▶ Material for this task:
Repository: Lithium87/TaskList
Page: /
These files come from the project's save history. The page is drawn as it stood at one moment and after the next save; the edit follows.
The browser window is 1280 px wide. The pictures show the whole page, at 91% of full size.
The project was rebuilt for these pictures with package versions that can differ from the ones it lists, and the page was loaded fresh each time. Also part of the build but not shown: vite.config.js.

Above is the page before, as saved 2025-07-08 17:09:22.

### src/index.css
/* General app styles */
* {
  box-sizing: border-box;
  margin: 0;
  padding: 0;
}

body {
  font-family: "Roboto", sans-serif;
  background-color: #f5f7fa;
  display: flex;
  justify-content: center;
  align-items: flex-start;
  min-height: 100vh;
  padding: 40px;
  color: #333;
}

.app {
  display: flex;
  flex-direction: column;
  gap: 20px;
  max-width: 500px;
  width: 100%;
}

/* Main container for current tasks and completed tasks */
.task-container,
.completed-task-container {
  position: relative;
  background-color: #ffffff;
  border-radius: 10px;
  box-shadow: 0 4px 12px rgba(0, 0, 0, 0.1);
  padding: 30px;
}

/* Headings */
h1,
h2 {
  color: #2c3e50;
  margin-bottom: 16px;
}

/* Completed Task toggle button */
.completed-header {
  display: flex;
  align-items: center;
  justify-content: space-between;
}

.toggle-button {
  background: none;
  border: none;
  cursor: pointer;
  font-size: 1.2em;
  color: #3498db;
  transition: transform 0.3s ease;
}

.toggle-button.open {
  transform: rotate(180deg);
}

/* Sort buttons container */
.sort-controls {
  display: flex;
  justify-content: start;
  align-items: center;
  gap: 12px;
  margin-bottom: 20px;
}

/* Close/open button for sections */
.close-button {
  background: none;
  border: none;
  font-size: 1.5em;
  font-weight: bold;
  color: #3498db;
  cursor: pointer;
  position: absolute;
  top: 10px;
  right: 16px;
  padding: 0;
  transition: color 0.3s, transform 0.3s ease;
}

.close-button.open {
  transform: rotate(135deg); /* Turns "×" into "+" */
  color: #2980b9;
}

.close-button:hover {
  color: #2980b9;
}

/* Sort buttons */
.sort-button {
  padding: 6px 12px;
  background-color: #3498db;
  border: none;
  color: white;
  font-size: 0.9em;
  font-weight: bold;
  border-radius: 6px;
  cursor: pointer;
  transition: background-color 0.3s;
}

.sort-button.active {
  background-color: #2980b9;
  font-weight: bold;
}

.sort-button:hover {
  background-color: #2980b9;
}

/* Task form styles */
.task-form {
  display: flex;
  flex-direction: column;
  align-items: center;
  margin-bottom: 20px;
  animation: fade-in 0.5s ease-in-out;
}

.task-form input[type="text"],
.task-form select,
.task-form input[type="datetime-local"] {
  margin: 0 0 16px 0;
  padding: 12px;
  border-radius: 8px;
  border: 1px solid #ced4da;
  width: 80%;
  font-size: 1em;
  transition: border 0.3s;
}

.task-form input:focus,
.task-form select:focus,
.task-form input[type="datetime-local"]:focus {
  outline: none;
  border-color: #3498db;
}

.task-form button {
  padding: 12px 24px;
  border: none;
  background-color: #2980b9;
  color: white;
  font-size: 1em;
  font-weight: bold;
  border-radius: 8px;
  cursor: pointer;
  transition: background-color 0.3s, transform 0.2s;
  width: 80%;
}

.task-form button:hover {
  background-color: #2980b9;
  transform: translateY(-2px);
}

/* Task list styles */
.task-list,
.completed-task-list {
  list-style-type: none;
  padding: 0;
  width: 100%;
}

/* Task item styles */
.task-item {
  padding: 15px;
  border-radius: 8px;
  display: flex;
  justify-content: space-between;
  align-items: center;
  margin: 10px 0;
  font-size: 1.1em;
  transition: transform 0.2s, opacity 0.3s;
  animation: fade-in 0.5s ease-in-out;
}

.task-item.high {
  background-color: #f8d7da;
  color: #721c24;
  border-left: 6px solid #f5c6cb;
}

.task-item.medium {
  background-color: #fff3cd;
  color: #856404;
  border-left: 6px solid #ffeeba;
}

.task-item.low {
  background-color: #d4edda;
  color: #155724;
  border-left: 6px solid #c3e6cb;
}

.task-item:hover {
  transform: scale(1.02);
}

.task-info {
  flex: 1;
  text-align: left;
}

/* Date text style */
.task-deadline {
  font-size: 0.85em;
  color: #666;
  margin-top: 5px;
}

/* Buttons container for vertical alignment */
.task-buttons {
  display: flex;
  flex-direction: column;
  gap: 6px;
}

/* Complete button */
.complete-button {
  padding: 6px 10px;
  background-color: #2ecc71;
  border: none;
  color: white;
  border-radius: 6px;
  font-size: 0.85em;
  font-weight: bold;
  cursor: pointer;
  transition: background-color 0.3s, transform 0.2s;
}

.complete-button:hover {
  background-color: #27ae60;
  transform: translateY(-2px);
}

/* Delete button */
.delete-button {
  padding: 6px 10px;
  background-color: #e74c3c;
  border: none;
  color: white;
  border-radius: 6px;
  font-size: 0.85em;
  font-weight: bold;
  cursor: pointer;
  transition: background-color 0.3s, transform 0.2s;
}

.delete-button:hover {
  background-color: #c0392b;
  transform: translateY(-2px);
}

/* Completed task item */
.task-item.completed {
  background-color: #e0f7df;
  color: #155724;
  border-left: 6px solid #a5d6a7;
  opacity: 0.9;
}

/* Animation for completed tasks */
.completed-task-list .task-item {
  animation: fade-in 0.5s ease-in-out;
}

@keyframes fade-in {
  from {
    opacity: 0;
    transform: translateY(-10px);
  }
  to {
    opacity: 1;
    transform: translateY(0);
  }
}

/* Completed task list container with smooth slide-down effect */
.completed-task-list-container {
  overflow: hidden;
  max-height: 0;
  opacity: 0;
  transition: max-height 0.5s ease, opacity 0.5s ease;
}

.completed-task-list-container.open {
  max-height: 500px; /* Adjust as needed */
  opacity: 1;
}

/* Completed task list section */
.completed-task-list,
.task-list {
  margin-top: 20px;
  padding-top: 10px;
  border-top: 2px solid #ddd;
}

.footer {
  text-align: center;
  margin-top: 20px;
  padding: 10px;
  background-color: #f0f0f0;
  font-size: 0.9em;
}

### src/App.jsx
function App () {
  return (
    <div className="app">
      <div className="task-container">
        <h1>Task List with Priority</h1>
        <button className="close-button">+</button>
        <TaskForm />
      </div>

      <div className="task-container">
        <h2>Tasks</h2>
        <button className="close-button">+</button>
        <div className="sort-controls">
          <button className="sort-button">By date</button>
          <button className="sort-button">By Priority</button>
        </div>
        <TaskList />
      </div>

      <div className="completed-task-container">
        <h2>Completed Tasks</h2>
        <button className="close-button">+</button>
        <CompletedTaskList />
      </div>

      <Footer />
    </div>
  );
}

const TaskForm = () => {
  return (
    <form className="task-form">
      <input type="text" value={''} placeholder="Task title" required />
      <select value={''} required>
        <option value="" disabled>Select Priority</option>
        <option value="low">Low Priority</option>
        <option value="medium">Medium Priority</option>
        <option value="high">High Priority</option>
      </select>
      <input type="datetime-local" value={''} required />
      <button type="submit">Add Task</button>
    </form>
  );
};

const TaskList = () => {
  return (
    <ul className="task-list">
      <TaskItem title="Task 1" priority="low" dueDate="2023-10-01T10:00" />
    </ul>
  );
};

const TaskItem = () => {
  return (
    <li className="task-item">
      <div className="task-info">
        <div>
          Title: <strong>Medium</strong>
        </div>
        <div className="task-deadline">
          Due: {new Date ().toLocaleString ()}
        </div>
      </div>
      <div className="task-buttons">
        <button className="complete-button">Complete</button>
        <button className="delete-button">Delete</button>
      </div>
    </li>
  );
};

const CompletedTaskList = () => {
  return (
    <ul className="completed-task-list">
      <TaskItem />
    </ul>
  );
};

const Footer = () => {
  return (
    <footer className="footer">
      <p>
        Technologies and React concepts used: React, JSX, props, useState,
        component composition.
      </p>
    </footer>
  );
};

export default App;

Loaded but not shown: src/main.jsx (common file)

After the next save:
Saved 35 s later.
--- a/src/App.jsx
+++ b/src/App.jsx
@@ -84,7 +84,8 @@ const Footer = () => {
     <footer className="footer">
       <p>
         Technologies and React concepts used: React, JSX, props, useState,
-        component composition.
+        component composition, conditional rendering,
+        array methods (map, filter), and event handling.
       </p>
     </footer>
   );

▶ What you need to do: Write only the number of lines in the data above that include "Technologies".

▶ Result of the task: 2